A ‘Social’ Tree
Our group is faced with the challenge of gathering scattered research on some two million known species, placing them and their associated data on a single evolutionary tree of life and then providing a way for new species to be added by researchers around the world. (hence the “Open” in our name). Traditional data storage and software are simply not up to the task. With any number of scientists and researchers contributing their work to the Open Tree, standardization is key. The largest existing evolutionary trees (for example the trees in Price et al, 2010) contain around 100,000 species. Creating a system to include twenty times that amount means redefining how and what types of data storage are used.

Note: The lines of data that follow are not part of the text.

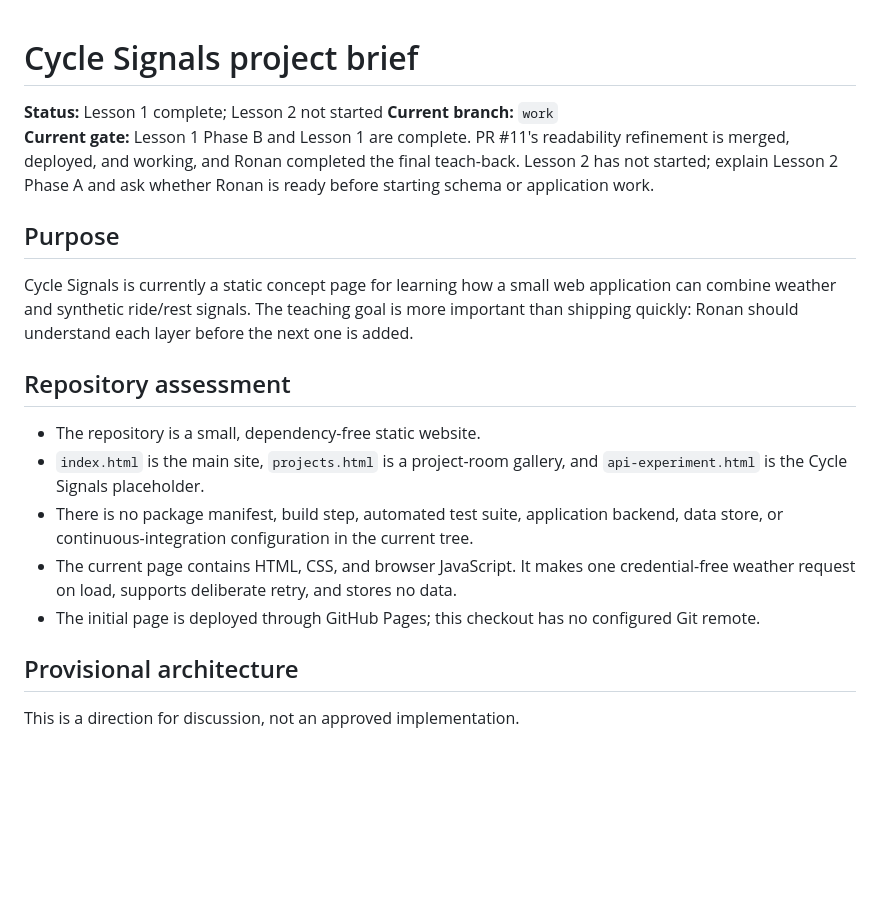
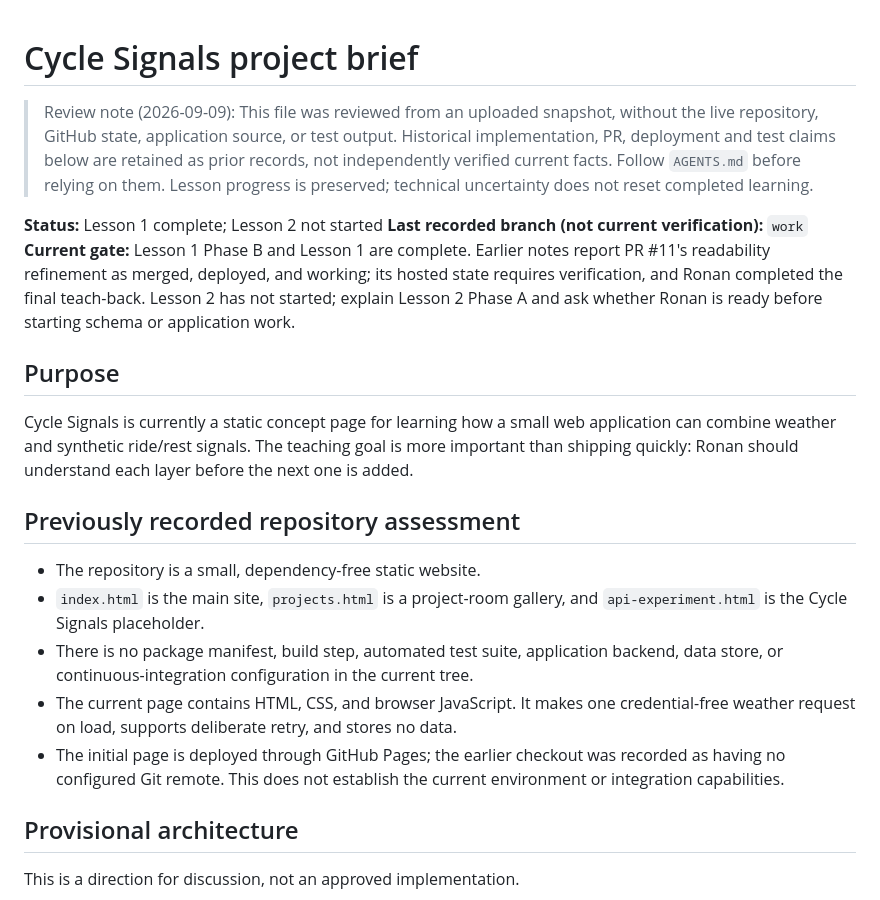
Before and after one commit to ronedawg69/ronedawg69.github.io, a Markdown page: docs/PROJECT_BRIEF.md, the part around the change. Drawn GitHub-style; blank space fills up the shorter version.

Commit message:
Revise PROJECT_BRIEF.md with updated notes
Updated project brief with review notes and repository assessment.

```diff
--- a/docs/PROJECT_BRIEF.md
+++ b/docs/PROJECT_BRIEF.md
@@ -1,22 +1,24 @@
 # Cycle Signals project brief
 
+> Review note (2026-09-09): This file was reviewed from an uploaded snapshot, without the live repository, GitHub state, application source, or test output. Historical implementation, PR, deployment and test claims below are retained as prior records, not independently verified current facts. Follow `AGENTS.md` before relying on them. Lesson progress is preserved; technical uncertainty does not reset completed learning.
+
 **Status:** Lesson 1 complete; Lesson 2 not started
-**Current branch:** `work`
-**Current gate:** Lesson 1 Phase B and Lesson 1 are complete. PR #11's readability refinement is merged, deployed, and working, and Ronan completed the final teach-back. Lesson 2 has not started; explain Lesson 2 Phase A and ask whether Ronan is ready before starting schema or application work.
+**Last recorded branch (not current verification):** `work`
+**Current gate:** Lesson 1 Phase B and Lesson 1 are complete. Earlier notes report PR #11's readability refinement as merged, deployed, and working; its hosted state requires verification, and Ronan completed the final teach-back. Lesson 2 has not started; explain Lesson 2 Phase A and ask whether Ronan is ready before starting schema or application work.
 
 ## Purpose
 
 Cycle Signals is currently a static concept page for learning how a small web application can combine weather and synthetic ride/rest signals. The teaching goal is more important than shipping quickly: Ronan should understand each layer before the next one is added.
 
-## Repository assessment
+## Previously recorded repository assessment
 
 - The repository is a small, dependency-free static website.
 - `index.html` is the main site, `projects.html` is a project-room gallery, and `api-experiment.html` is the Cycle Signals placeholder.
 - There is no package manifest, build step, automated test suite, application backend, data store, or continuous-integration configuration in the current tree.
 - The current page contains HTML, CSS, and browser JavaScript. It makes one
   credential-free weather request on load, supports deliberate retry, and stores no data.
-- The initial page is deployed through GitHub Pages; this checkout has no configured
-  Git remote.
+- The initial page is deployed through GitHub Pages; the earlier checkout was recorded as having no configured
+  Git remote. This does not establish the current environment or integration capabilities.
 
 ## Provisional architecture
 
```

This is no simple task. For instance, what are the criteria that should be used to distinguish species? Is it genetic material? Is it a variation in certain features? For species that are extinct, like early mammals or dinosaurs, we don’t have enough genetic material to say for certain where those species fit in the tree. Does morphology (the animal’s form or shape) then come into play? Terminology must be standardized. One research team might store their data under one scientific name, while another might use a completely different one.
As we work to resolve these issues, a key factor in successfully assembling a comprehensive tree is finding unique and intuitive ways to illustrate relationships between the species. Rick Ree (Field Museum of Natural History, University of Chicago), Stephen Smith (University of Michigan), and Mark Holder (University of Kansas) from our group are using something called “graph database” technology to organize the big data associated with the tree.

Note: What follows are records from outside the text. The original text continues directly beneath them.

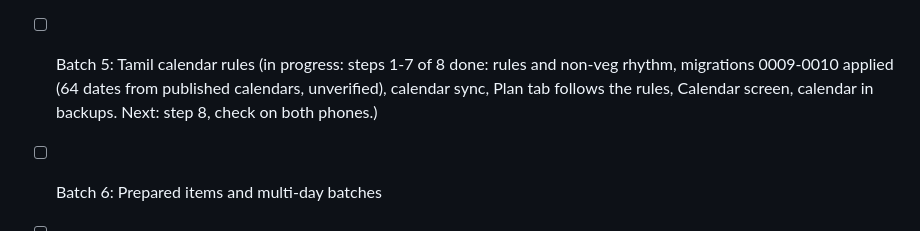
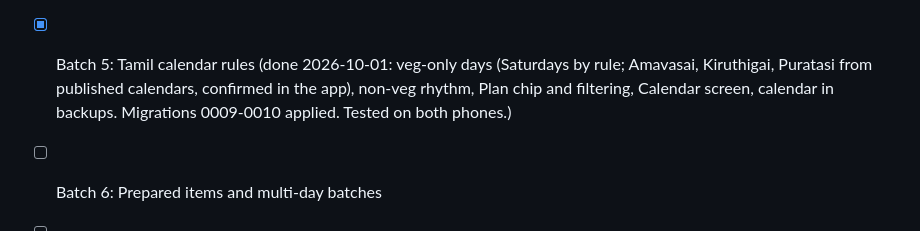
Before and after one commit to rajkumarpattabi/prabas_foodplanner, a Markdown page: CLAUDE.md, the part around the change. GitHub-like rendering.

Commit message:
Mark Batch 5 done
Co-Authored-By: Claude Opus 5.5 <noreply@anthropic.com>

```diff
--- a/CLAUDE.md
+++ b/CLAUDE.md
@@ -97,9 +97,9 @@ Colourful but calm. Colour always carries meaning. Never rely on colour alone; p
       why lines, bring-back card, plan/change/remove synced across phones, Cook this with editable
       deductions and exact undo, leftovers (Ready to eat), cooking history, meals in backups and CSV.
       Migration 0008 applied. Tested on both phones.)
-- [ ] Batch 5: Tamil calendar rules (in progress: steps 1-7 of 8 done: rules and non-veg rhythm,
-      migrations 0009-0010 applied (64 dates from published calendars, unverified), calendar sync, Plan tab
-      follows the rules, Calendar screen, calendar in backups. Next: step 8, check on both phones.)
+- [x] Batch 5: Tamil calendar rules (done 2026-10-01: veg-only days (Saturdays by rule; Amavasai,
+      Kiruthigai, Puratasi from published calendars, confirmed in the app), non-veg rhythm, Plan chip and
+      filtering, Calendar screen, calendar in backups. Migrations 0009-0010 applied. Tested on both phones.)
 - [ ] Batch 6: Prepared items and multi-day batches
 - [ ] Batch 7: Shopping list
 - [ ] Batch 8: Reminders
```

A graph database can better highlight how one species is connected to another. Facebook and Twitter use them. Earlier forms of data storage were very limiting. For instance, if you wanted to store information about your very interesting friend “Linda,” you were restricted to the data fields provided, such as her email, phone number, address, interests, and the like. If you had another friend, “Dave,” his information would be limited to the same data fields, and isolated from Linda’s.
However, as we’ve seen in social media, there are new and exciting ways to store all sorts of data types – AND to connect them with each other. So now, not only can you access Dave and Linda’s information, you can see the relationships of your other friends to them and they can see their shared relationships, too.
This type of approach to data management is perfect for the Open Tree of Life. With some editing and specializing of the types of data stored, the nodes and relationships that worked so well in social media will now be able to store information about the different species. Looking up a species of bear will not just result in information about that bear, but also similar bear species, its most recent ancestor to those other species, and even connections to the very first bear species.
These big data methods also make it much easier for future species to be added to the tree. With over ten million species left to discover and identify, the ability to expand the Open Tree is critical. Graph database technology will allow researchers and scientists to make those changes easily, without compromising the rest of the tree.
So, the next time a floppy-hatted, specimen-touting researcher in the Amazon discovers a new insect species on their evening stroll, our hope is that she will be able to easily upload information on its evolutionary relationships to the Open Tree of Life where it will be integrated with its many relatives.